BEGIN TASK INPUTS

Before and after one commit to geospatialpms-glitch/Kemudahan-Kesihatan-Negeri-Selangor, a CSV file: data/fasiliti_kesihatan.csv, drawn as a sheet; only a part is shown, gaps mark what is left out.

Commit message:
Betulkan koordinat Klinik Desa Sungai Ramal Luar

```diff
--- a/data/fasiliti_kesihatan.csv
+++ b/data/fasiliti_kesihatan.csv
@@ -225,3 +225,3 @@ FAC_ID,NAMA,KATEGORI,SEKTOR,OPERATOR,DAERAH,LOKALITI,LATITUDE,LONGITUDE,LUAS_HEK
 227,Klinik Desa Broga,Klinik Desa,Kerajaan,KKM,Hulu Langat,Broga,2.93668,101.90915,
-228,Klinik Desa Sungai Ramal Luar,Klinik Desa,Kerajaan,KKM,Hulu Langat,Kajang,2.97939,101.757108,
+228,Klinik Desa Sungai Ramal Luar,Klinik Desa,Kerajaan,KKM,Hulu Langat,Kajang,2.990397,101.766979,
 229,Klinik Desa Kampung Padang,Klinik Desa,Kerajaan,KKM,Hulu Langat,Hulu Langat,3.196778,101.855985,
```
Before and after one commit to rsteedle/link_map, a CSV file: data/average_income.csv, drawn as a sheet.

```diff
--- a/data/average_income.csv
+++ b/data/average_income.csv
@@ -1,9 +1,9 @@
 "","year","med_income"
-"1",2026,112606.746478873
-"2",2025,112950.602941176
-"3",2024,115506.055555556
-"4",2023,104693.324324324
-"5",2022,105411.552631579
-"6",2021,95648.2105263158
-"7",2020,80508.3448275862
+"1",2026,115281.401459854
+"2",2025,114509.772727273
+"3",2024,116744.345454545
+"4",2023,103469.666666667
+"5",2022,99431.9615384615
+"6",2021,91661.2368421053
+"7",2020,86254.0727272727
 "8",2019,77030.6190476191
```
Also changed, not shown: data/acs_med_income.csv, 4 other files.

END TASK INPUTS

**EXERCISE BRIEF**
Make a tally of the lines in this data that include the string "drawn", and answer with that tally alone.

**ANSWER TO THE EXERCISE**
2